AIM OF THE EXERCISE: Copy out the whole listing exactly as written, leaving the pictures behind.

GIVEN RECORDS:
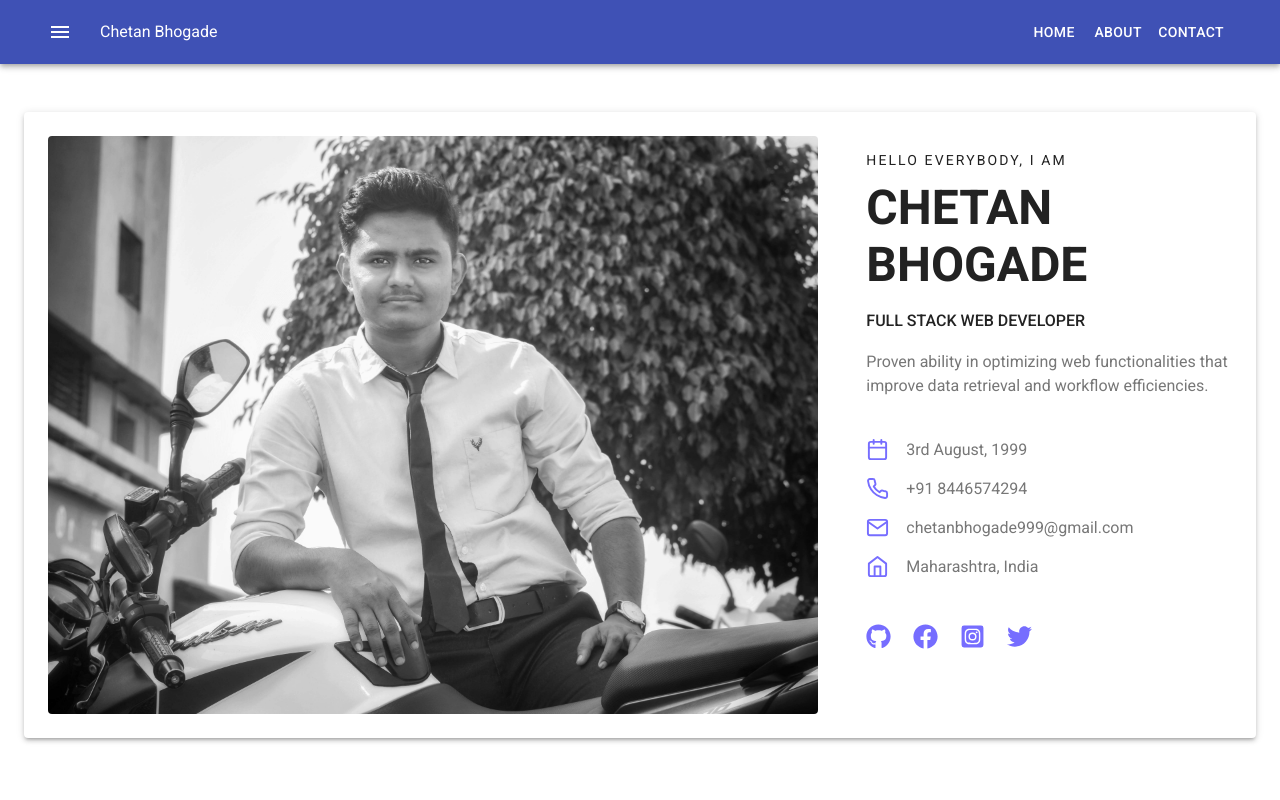
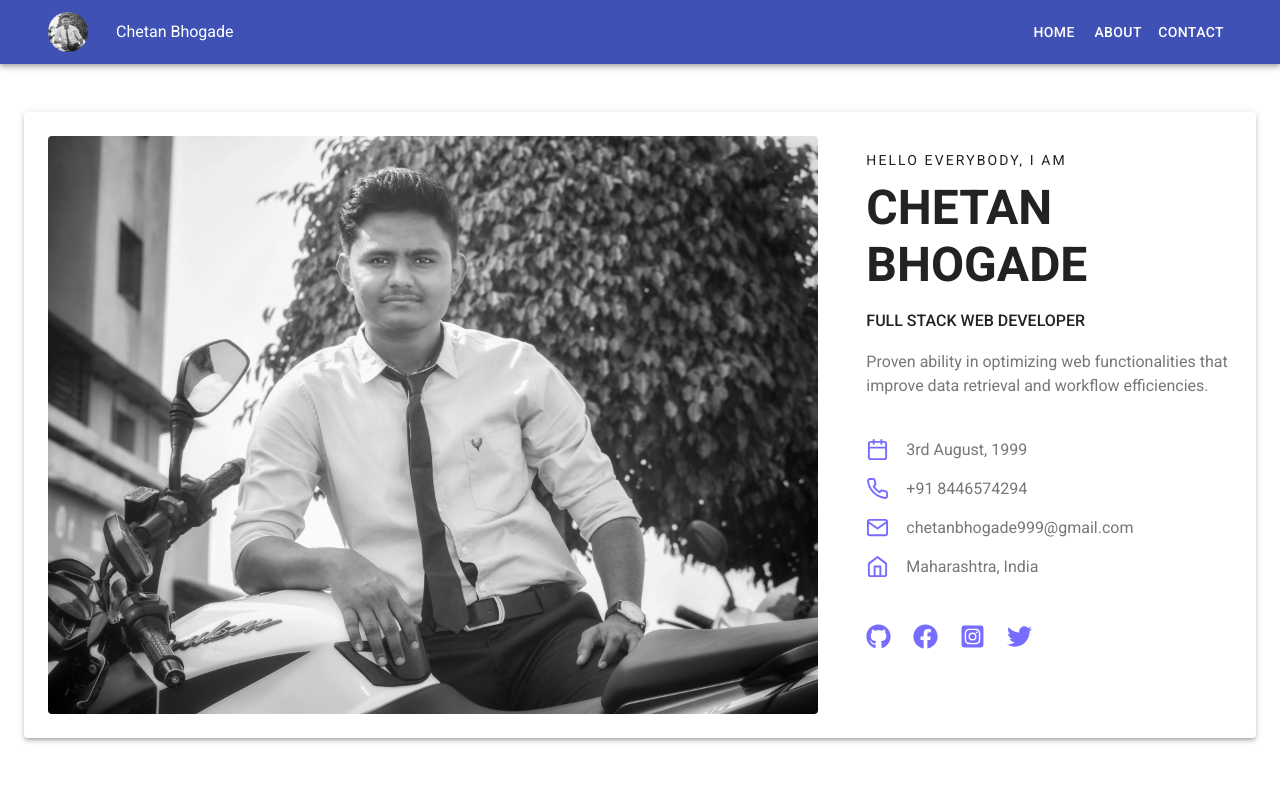
Before and after one commit to ChetanBhogade/portfolio, a React (Create React App) app: page / in a window 1280 px wide. Shown: the top 800 px of the page. Built offline with nearby package versions, Linux system fonts and the light colour scheme.

Commit message:
replacing menu icon with Avatar

```diff
--- a/src/Components/Navigation.js
+++ b/src/Components/Navigation.js
@@ -7,9 +7,11 @@ import {
   AppBar,
   makeStyles,
   Container,
+  Avatar,
 } from "@material-ui/core";
-import { MdMenu } from "react-icons/md";
+// import { MdMenu } from "react-icons/md";
 import { BrowserRouter as Router, Link } from "react-router-dom";
+import Img from "../Assets/ChetanBhogade.jpg";
 
 const useStyles = makeStyles((theme) => ({
   root: {
@@ -40,7 +42,8 @@ function Navigation() {
               color="inherit"
               aria-label="menu"
             >
-              <MdMenu />
+              {/* <MdMenu /> */}
+              <Avatar alt="Chetan Bhogade" src={Img} />
             </IconButton>
             <Typography variant="inherit" className={classes.title}>
               Chetan Bhogade
--- a/src/Containers/About.js
+++ b/src/Containers/About.js
@@ -13,7 +13,7 @@ const aboutItems = [
     number: 14,
     desc: "Total Projects",
   },
-  { icon: <FaUsers size={iconSize} />, number: 14, desc: "Total Clients" },
+  { icon: <FaUsers size={iconSize} />, number: 4, desc: "Total Clients" },
 ];
 const skills = [
   { name: "Python", progress: 90 },
```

RESPONSE AREA:
Before and after one commit to ChetanBhogade/portfolio, a React (Create React App) app: page / in a window 1280 px wide. Shown: the top 800 px of the page. Built offline with nearby package versions, Linux system fonts and the light colour scheme.

Commit message:
replacing menu icon with Avatar

```diff
--- a/src/Components/Navigation.js
+++ b/src/Components/Navigation.js
@@ -7,9 +7,11 @@ import {
   AppBar,
   makeStyles,
   Container,
+  Avatar,
 } from "@material-ui/core";
-import { MdMenu } from "react-icons/md";
+// import { MdMenu } from "react-icons/md";
 import { BrowserRouter as Router, Link } from "react-router-dom";
+import Img from "../Assets/ChetanBhogade.jpg";
 
 const useStyles = makeStyles((theme) => ({
   root: {
@@ -40,7 +42,8 @@ function Navigation() {
               color="inherit"
               aria-label="menu"
             >
-              <MdMenu />
+              {/* <MdMenu /> */}
+              <Avatar alt="Chetan Bhogade" src={Img} />
             </IconButton>
             <Typography variant="inherit" className={classes.title}>
               Chetan Bhogade
--- a/src/Containers/About.js
+++ b/src/Containers/About.js
@@ -13,7 +13,7 @@ const aboutItems = [
     number: 14,
     desc: "Total Projects",
   },
-  { icon: <FaUsers size={iconSize} />, number: 14, desc: "Total Clients" },
+  { icon: <FaUsers size={iconSize} />, number: 4, desc: "Total Clients" },
 ];
 const skills = [
   { name: "Python", progress: 90 },
```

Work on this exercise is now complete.